- Set expectations around virtual communication, meetings, and status updates
- If your employees are required to clock in and out, document the process for tracking hours virtually
Establish Guidelines For A Home Office
To maintain productivity, ask your employees to sign a remote work agreement that outlines guidelines for their home working environment. Typically employees would agree to:
- Comply with all company policies while working remotely
- Find a distraction-free workspace at home
- Follow an agreed-upon schedule for work hours, meals, and breaks
It’s also a good idea to provide guidelines for their remote workspace. These could include instructions to designate a work area equipped with:
- A desk, chair, and closeable door
- Proper lighting
- Proper equipment (computer, mouse, phone, headset)
Workers can have some flexibility, but the majority of their workday should be spent in this home office.
Create A Home Safety Checklist
To avoid on-the-job injuries at home, make a home safety checklist for your employees to follow. The guide should identify physical hazards like:
- Loose cords
- Overloaded electrical outlets
- Poor lighting
It should provide tips for reducing potential risks, such as eliminating clutter in the employee’s home office.
Your checklist should include information about ergonomics too. This can help employees work comfortably and reduce the chance of injuries.
Formalize Cybersecurity Processes
With remote workers, the risk of a data breach or cyberattack on your business increases. When employees use their personal Wi-Fi network or computer for work, the risk elevates even more.
The risk of a cyberattack can be reduced by requiring all home employees to use only company-issued devices. These devices should have antivirus software installed to help prevent attacks. Every employee should also receive basic training on common cybersecurity threats, such as phishing.
The best protection against telecommuter cyber threats is the use of a virtual private network (VPN). A VPN provides your employees with secure access to your company’s systems and servers.
You may want to consider purchasing cyber liability insurance. This can protect your business from the costs of a data breach or cyberattack.
Cyber liability insurance covers expenses such as:
- Cyber extortion payments
- Hiring an expert to investigate a cyber incident
- Notifying affected customers
- Credit and fraud monitoring services
- Crisis management and public relations
- Business interruption expenses
Review Your Business Insurance Policies
Workers’ compensation coverage is one of many business insurance policies protects your business against unexpected costs. For instance, employment practices liability insurance (EPLI) protects your business if an employee sues for violation of rights, such as wrongful termination or discrimination.
You may want to speak with one of our insurance agents to make sure you have the insurance coverage you need. We can quote policies available for almost every kind of business risk.
The coronavirus pandemic has made remote work the new normal and created both opportunities and challenges for small businesses.

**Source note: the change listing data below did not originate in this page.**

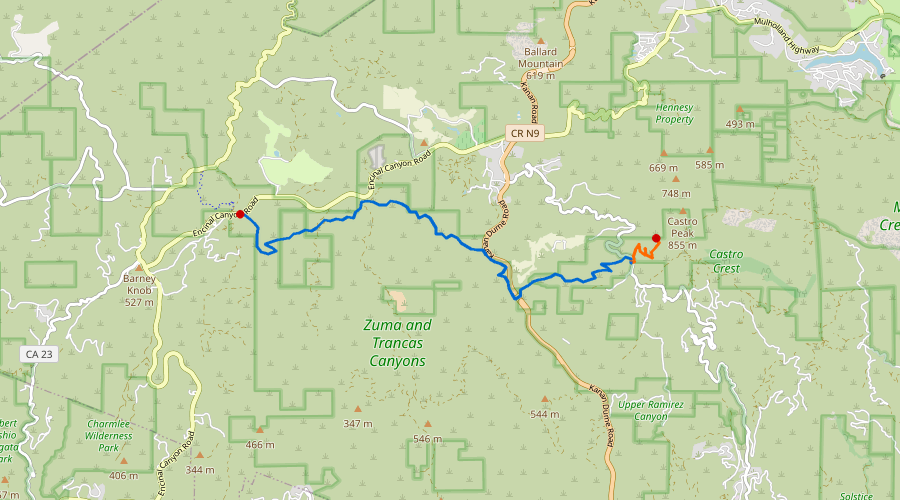
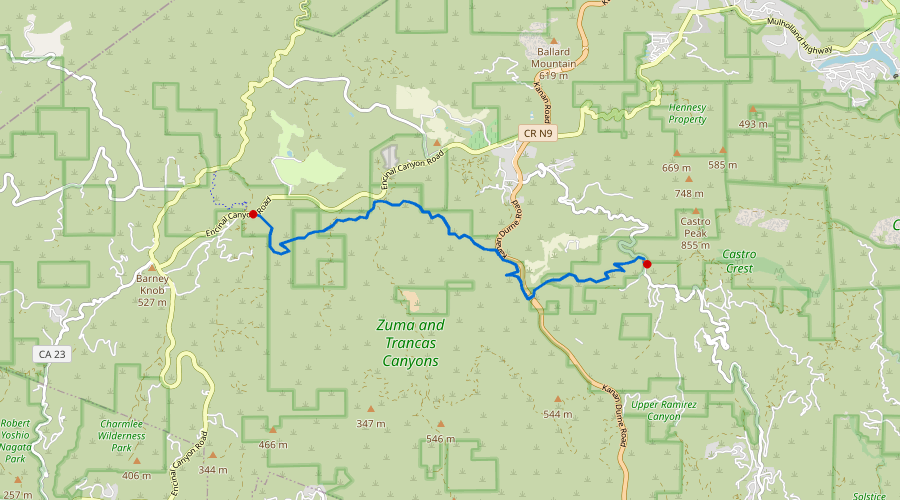
Fix Latigo Canyon Rd segment boundary coordinate
Also off by ~500m, understating Segment 4 and overstating Segment 5.
Corrected against the same GPS waypoint reference; new lengths match
NPS mileage (7.2mi and 9.5mi respectively).

diff --git a/tools/bbt/generate_maps.py b/tools/bbt/generate_maps.py
@@ -52,7 +52,7 @@ SEGMENT_SPLITS = [
     ("Danielson Ranch",      34.125433, -118.994933),  # Danielson Ranch on Big Sycamore Canyon, south end of pavement
     ("Mishe Mokwa TH",       34.114317, -118.918183),  # Yerba Buena Rd at Mishe Mokwa Trailhead
     ("Encinal Canyon Rd",    34.085050, -118.861383),  # Trancas Canyon Trail at Encinal Canyon Rd
-    ("Latigo Canyon Rd",     34.0820, -118.7910),
+    ("Latigo Canyon Rd",     34.077917, -118.793900),  # Newton Canyon Trail at Latigo Canyon Rd
     ("Piuma TH",             34.0799, -118.7037),
     ("Saddle Peak",          34.0819, -118.6441),
     ("Trippet Ranch",        34.0934, -118.5878),

diff --git a/content/report/adhoc/santa-monica-mountains-running.md b/content/report/adhoc/santa-monica-mountains-running.md
@@ -57,7 +57,7 @@ bbt_segments:
   elev_gain_ft:
 - name: "Segment 4: Encinal Canyon Road to Latigo Canyon Road"
   slug: 04-encinal-to-latigo
-  miles_approx: 4.0
+  miles_approx: 7.1
   miles_covered: 1.08
   touched: true
   complete: false
@@ -78,7 +78,7 @@ bbt_segments:
   elev_gain_ft: 211
 - name: "Segment 5: Latigo Canyon Road to Piuma TH"
   slug: 05-latigo-to-piuma
-  miles_approx: 8.7
+  miles_approx: 9.7
   miles_covered: 3.13
   touched: true
   complete: false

If you have employees, your workers’ comp coverage should cover them at your business and while at home. By setting clear expectations and creating telecommuting policies, you can help keep your employee’s safe no matter where they are.